We recently traded it in for an Outback, which is automatic. It has an auto-parking-brake-on-a-hill function which is pretty neat. I don't know if this is a recent innovation or if it's been around for years. When you come to a hill stop, it automatically engages the parking brake, releasing it when you pull away. Depending on how old or new your car is, it might have something like that, perhaps.
posted by Blazecock Pileon at 11:10 PM on June 16, 2012

I learned to drive in Seattle and I was taught that this is why the brake pedal is so big-- so you can have your right foot on it, and put your left foot next to it so you free up your right foot to start depressing the gas while your left foot comes off the brake.

That said, at least with the automatics I've driven, they don't really roll backwards even on steep hills so I've never found it necessary to actually use that method-- I just switch my right foot quickly from brake to gas and I'm fine. Even going up Queen Anne Ave.
posted by rabbitrabbit at 11:13 PM on June 16, 2012 [1 favorite]

Best answer: You are wasting gas, and a moment's inattention could move you either forward or back into another vehicle or pedestrian.
A foot on the brake (or the parking brake) is more secure.
posted by weapons-grade pandemonium at 11:15 PM on June 16, 2012 [18 favorites]

My understanding is that it's not so great for your transmission. Increasing the engine RPM puts more energy into the transmission, which causes it to heat up. Exactly how much I'm not sure; my gut sense is that it's not as bad as, say, towing a heavy trailer, but it is decreasing the life of your transmission and fluid by a non-zero amount vs. using the brakes.

I drive an automatic pickup in Seattle, and what I do on steep hills is use my left foot on the brake pedal and when I'm about to accelerate give it just a bit of gas while easing off the brake to make sure I don't roll back. It takes a bit of practice to get right, but it works well when you do.
posted by hackwolf at 11:15 PM on June 16, 2012 [1 favorite]

Best answer: Your automatic transmission is "slipping", that is, not engaging or disengaging fully.

This means that the components of your clutch pack, in your automatic transmission, are neither spinning freely past each other, nor locked together and transmitting power to the wheels. They are rubbing against each other, modulated by your sensitive foot on the accelerator.

This is wearing the plates in the clutch pack, and heating the transmission fluid. After the clutch plates have worn enough, they won't engage fully, and your transmission will start to slip even when you imagine that it should be fully engaged. Transmission fluid that is heated more often doesn't work as well as transmission fluid that has been well treated.

It's bad. It'll shorten the life of your transmission. Check your transmission fluid: is it dark? Then get it changed. Use your brake. Starting on a hill is easy in an automatic transmission. It'll be a lot less irritating to the driver behind you, too, who probably has some unfavorable opinions of your balancing act, with tonnage, uphill of them.
posted by the Real Dan at 11:34 PM on June 16, 2012 [17 favorites]

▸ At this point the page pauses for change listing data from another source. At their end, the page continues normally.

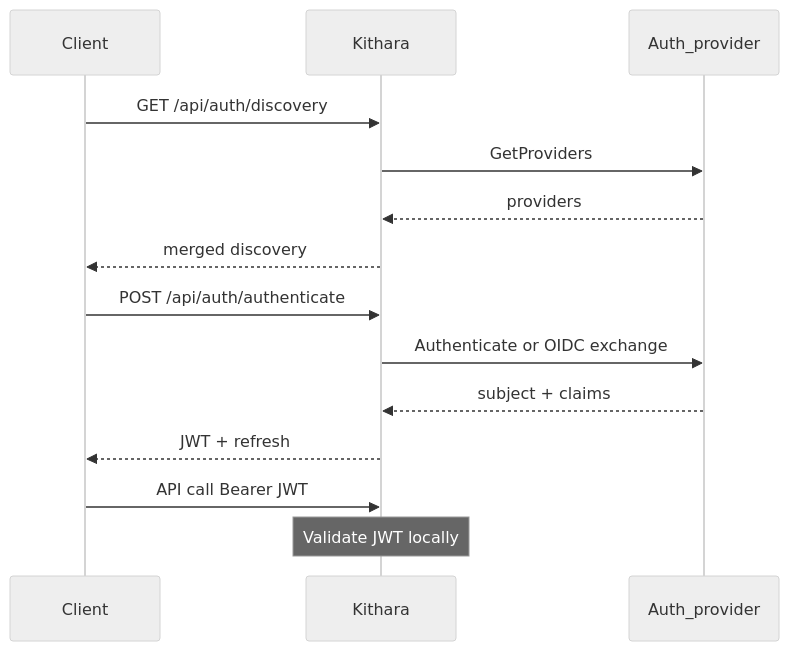
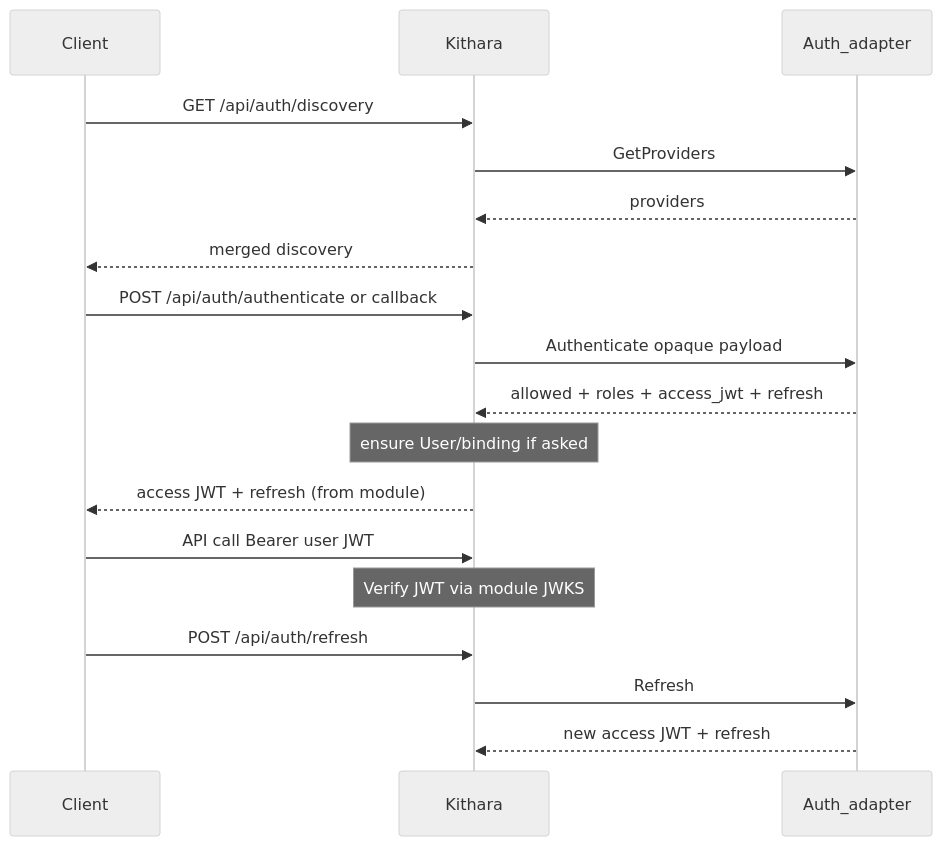
One commit to Bardie-radio/bardie-kithara changed the diagram in docs/architecture/interfaces/auth.md. Above: the diagram before and after it, drawn with Mermaid (neutral theme). The commit also changed other lines of this file and 35 other files, not shown here.

````diff
--- a/docs/architecture/interfaces/auth.md
+++ b/docs/architecture/interfaces/auth.md
@@ -5,17 +14,21 @@
 ```mermaid
 sequenceDiagram
   participant Client
   participant Kithara
-  participant Provider as Auth_provider
+  participant Adapter as Auth_adapter
 
   Client->>Kithara: GET /api/auth/discovery
-  Kithara->>Provider: GetProviders
-  Provider-->>Kithara: providers
+  Kithara->>Adapter: GetProviders
+  Adapter-->>Kithara: providers
   Kithara-->>Client: merged discovery
-  Client->>Kithara: POST /api/auth/authenticate
-  Kithara->>Provider: Authenticate or OIDC exchange
-  Provider-->>Kithara: subject + claims
-  Kithara-->>Client: JWT + refresh
-  Client->>Kithara: API call Bearer JWT
-  Note over Kithara: Validate JWT locally
+  Client->>Kithara: POST /api/auth/authenticate or callback
+  Kithara->>Adapter: Authenticate opaque payload
+  Adapter-->>Kithara: allowed + roles + access_jwt + refresh
+  Note over Kithara: ensure User/binding if asked
+  Kithara-->>Client: access JWT + refresh (from module)
+  Client->>Kithara: API call Bearer user JWT
+  Note over Kithara: Verify JWT via module JWKS
+  Client->>Kithara: POST /api/auth/refresh
+  Kithara->>Adapter: Refresh
+  Adapter-->>Kithara: new access JWT + refresh
 ```
````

Blazecock Pileon, my '92 Subie 5-speed has Hill Holder. It's great! You press the brake like you normally would on an uphill, and then press it a bit further until you feel the tension change, let go, and whammo: no slidey.

OP, use your left foot to brake on the uphills, then roll left-off / right-on when the light turns green.
posted by Chutzler at 11:46 PM on June 16, 2012

You are burning your transmission up, with the bonus of possibly experiencing some interesting new smells.
posted by rhizome at 12:09 AM on June 17, 2012 [2 favorites]

One reason not to do this is that your brake lights won't turn on if you're not stepping on the brake. This could make it a bit easier for an inattentive driver to rear-end you if they don't realize you're stopped. Of course, it takes some real effort to rear-end someone when you're driving up a steep hill, but still.
posted by zachlipton at 12:14 AM on June 17, 2012 [9 favorites]

Best answer: Also, if someone hits you from behind it is very likely you will either jam on the gas from instinct or, even if you don't, be propelled forward into an intersection with no brake drag at the moment of impact.

Don't do that.
posted by spitbull at 12:47 AM on June 17, 2012 [5 favorites]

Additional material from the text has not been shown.